City leaders worried about scooter safety
Were you disappointed when the new scooters vanished last week from Charlotte’s sidewalks after a brief debut? They will be back next week — and there will be more of them.
Charlotte has reached an agreement with Lime and two other companies to bring as many as 300 scooters back to the city, starting Monday.
Lime launched its scooter-share program last week without a permit, prompting the city to issue a cease-and-desist letter to the start-up. Lime then asked its users to email city officials, urging them to let the scooters stay. One City Council member complained that Lime was “jamming” his inbox.

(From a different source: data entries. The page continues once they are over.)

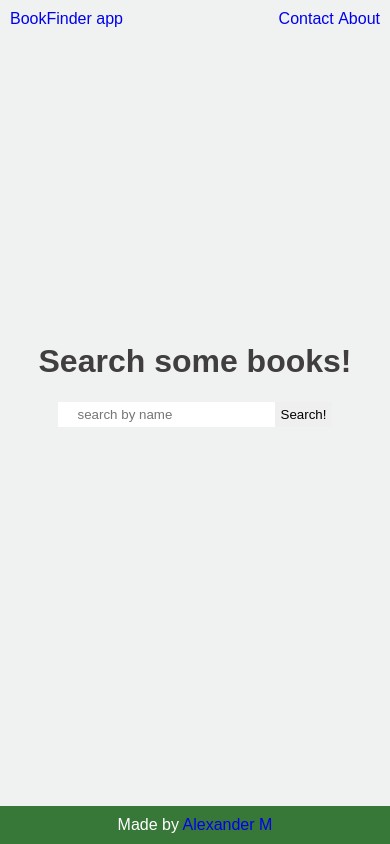
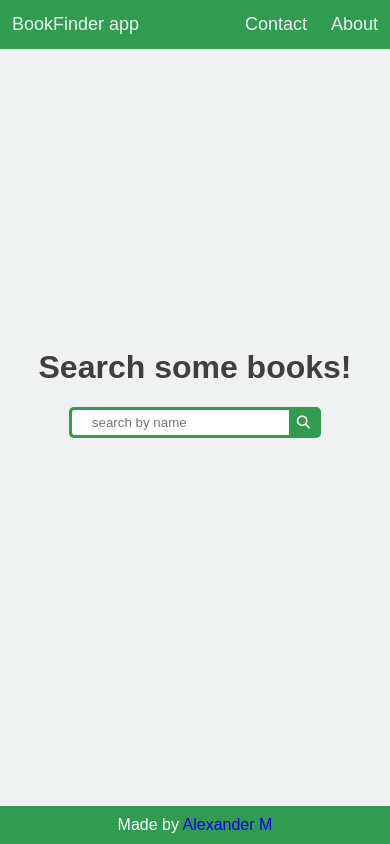
Before and after one commit to Alexander15M/BookFinderApp, a plain HTML site: page index.html in a window 390 px wide. Drawn offline with Linux system fonts and the light colour scheme.

Commit message:
added improvements: - improved HTML structure - added font awesome icon - added media queries for responsiveness - added small fixes for scripts.js

```diff
--- a/index.html
+++ b/index.html
@@ -6,18 +6,19 @@
     <meta name="viewport" content="width=device-width, initial-scale=1.0">
     <link rel="stylesheet" type="text/css" href="./styles/style.css">
     <script src="/scripts/scripts.js"></script>
+    <script src="https://kit.fontawesome.com/026f86d8a9.js" crossorigin="anonymous"></script>
     <title>Book search App</title>
 </head>
 <body>
-    <header><a href="#" class="header-logo">BookFinder app</a><ul class="navbar-links">
-        <li class="navbar-items"><a href="#">Contact</a></li>
-        <li class="navbar-items"><a href="#">About</a></li>
-    </ul></header>
+    <header><a href="#" class="header-logo">BookFinder app</a><div class="navbar-links">
+        <a href="#contact">Contact</a></li>
+        <a href="#about">About</a>
+    </div></header>
     <div class="root-container">
         <div class="search">
           <h1 class="title">Search some books!</h1>
           <div class="lookup">
-            <input type="text" class="search-bar" placeholder="search by name"><button class="lookup-button">Search!</button>
+            <input type="text" class="search-box" placeholder="search by name"><button title="Search" class="lookup-button"><i class="fa-solid fa-magnifying-glass"></i></button>
           </div>
         </div><div id="loading-spinner" class="hidden"></div>
           <div id="books-container" class="hidden">
@@ -57,7 +58,7 @@
          <p><b class="book-info-title">Author</b>: ${author}</p>
          <p><b class="book-info-title">Publisher</b>: ${publisher}</p>
          <p><b class="book-info-title">Published Date</b>: ${publishedDate}</p>
-         <a class="know-more" href="${book?.selfLink || '#'}">More</a>
+         <a class="know-more" href="${book?.volumeInfo?.previewLink || '#'}">Preview</a>
        </div>
      </div>
    </div>`;
--- a/scripts/scripts.js
+++ b/scripts/scripts.js
@@ -1,5 +1,5 @@
 async function retrieveData () {
-    const searchInputValue = document.querySelector("input.search-bar")?.value;
+    const searchInputValue = document.querySelector("input.search-box")?.value;
     let items = [];
     if (searchInputValue && searchInputValue.length && searchInputValue.length > 0) {
       const response = await fetch(`https://www.googleapis.com/books/v1/volumes?q=${searchInputValue}`);
@@ -28,21 +28,24 @@ async function retrieveData () {
  }
 
  async function handleSearch() {
-  const searchInputValue = document.querySelector("input.search-bar")?.value;
+  const searchInputValue = document.querySelector("input.search-box")?.value;
   if (searchInputValue && searchInputValue.length && searchInputValue.length > 0) {
     showLoading();
     await createBookCards()
   }
  }
+
  document.addEventListener("DOMContentLoaded", function () {
   const searchButton = document.querySelector("button.lookup-button");
   searchButton.addEventListener("click", handleSearch);
 
-  const input = document.querySelector("input.search-bar");
+  const input = document.querySelector("input.search-box");
+
     input.addEventListener("keyup", function (event) {
       if (event.keyCode === 13) {
         event.preventDefault();
         document.querySelector("button.lookup-button").click();
       }
     });
+
 });
--- a/styles/style.css
+++ b/styles/style.css
@@ -9,20 +9,26 @@ body {
   }
 header {
   display: flex;
-  color: #377737;
-  padding: 10px 10px;
+  background-color: #309C4F;
+  overflow: hidden;
   text-align: center;
   justify-content: space-between;
 }
 
-ul.navbar-links {
-  list-style-type: none;
-  margin: 0;
-  padding: 0;
+.navbar-links a, .header-logo {
+  float: left;
+  color: #eff2f1;
+  text-align: center;
+  padding: 12px;
+  text-decoration: none;
+  font-size: 18px;
+  line-height: 25px;
+  border-radius: 4px;
 }
 
-li.navbar-items {
-  display: inline;
+.navbar-links a:hover {
+  background-color: #ddd;
+  color: #309C4F;
 }
 
 .root-container {
@@ -47,14 +53,28 @@ li.navbar-items {
     display: flex;
 }
 
-.search-bar {
+.search-box {
     border: none;
     padding: 5px 20px;
-    outline: none
+    outline: none;
+    border-radius: 5px 0 0 5px;
+    border: 3px solid #309C4F;
+    border-right: none;
 }
 
 .lookup-button {
-  border: none;
+  border: 3px solid #309C4F;
+  border-left: none;
+  background-color: #309C4F;
+  border-radius: 0 5px 5px 0;
+  padding: 5px 8px;
+}
+
+.lookup-button:hover {
+  cursor: pointer
+}
+.fa-magnifying-glass {
+  color:#eff2f1;
 }
 
 #books-container {
@@ -154,7 +174,7 @@ book-info > p {
 
 footer {
 width: 100%;
-background-color: #377737;
+background-color: #309C4F;
 color: white;
 padding: 10px 0;
 margin-top: 50px;
@@ -177,3 +197,21 @@ a:hover {
 a:active {
   text-decoration: underline;
 }
+
+
+@media screen and (max-width:1300px) {
+  .book-card{
+    width:45%;
+  }
+}
+@media screen and (max-width:900px) {
+  .book-card{
+    width:80%;
+  }
+}
+
+@media screen and (max-width:600px) {
+  .book-card{
+    width:90%;
+  }
+}
```
Lines whose indentation alone changed are shown as unchanged.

After a few days of that back-and-forth, Lime agreed last Friday to remove its scooters from city sidewalks.
Charlotte isn’t the only city where Lime and other scooter companies have launched service without a permit. In Honolulu, the city’s mayor said Lime was operating illegally, and there have been similar spats in Nashville and San Francisco.
Charlotte officials said they would work with Lime to bring them back. The city has also reached an agreement with the companies Bird and Spin, which are also launching a scooter-share program. The city said another company, Razor, has contacted the city, but it can’t deploy scooters until July.
Bird and Spin are expected to start scooter service Monday, the city said.
In October, the city launched a pilot program with Lime, Spin, Ofo and Mobike to bring 2,000 bicycles to the city. They are unlocked with a cellphone app, and can be left anywhere.
The 300 scooters will be added to the bike-share pilot program.
There are still questions about the scooter program.
Spin and Bird are telling their customers that the scooters should be ridden in bike lanes and roadways, and Lime has not said where users should ride them. During Lime’s initial rollout, many people rode them on sidewalks.
Liz Babson, the director of the Charlotte Department of Transportation, said the law is not clear on where people can ride scooters.
The General Assembly in 2002 passed a law that said “personal assisted mobility devices” could be used on city sidewalks. The city has said it believes that was referring to Segways, which were introduced a year earlier.
In any case, Babson said Thursday the city is going to give people flexibility on whether to ride in streets, bike lanes or on sidewalks.
The same goes for where the scooters should be left when the rider is finished. The city is treating them like bikes, which are sometimes left on the sidewalk.
When the city issued its cease-and-desist letter, it said it was worried about the safety of the scooter-share program. It doesn’t appear there are any new safety regulations, however.
All three companies are requiring their riders be at least 18 years old. They also all recommend that riders wear helmets, though they don’t provide them.
Steve Harrison: 704-358-5160, @Sharrison_Obs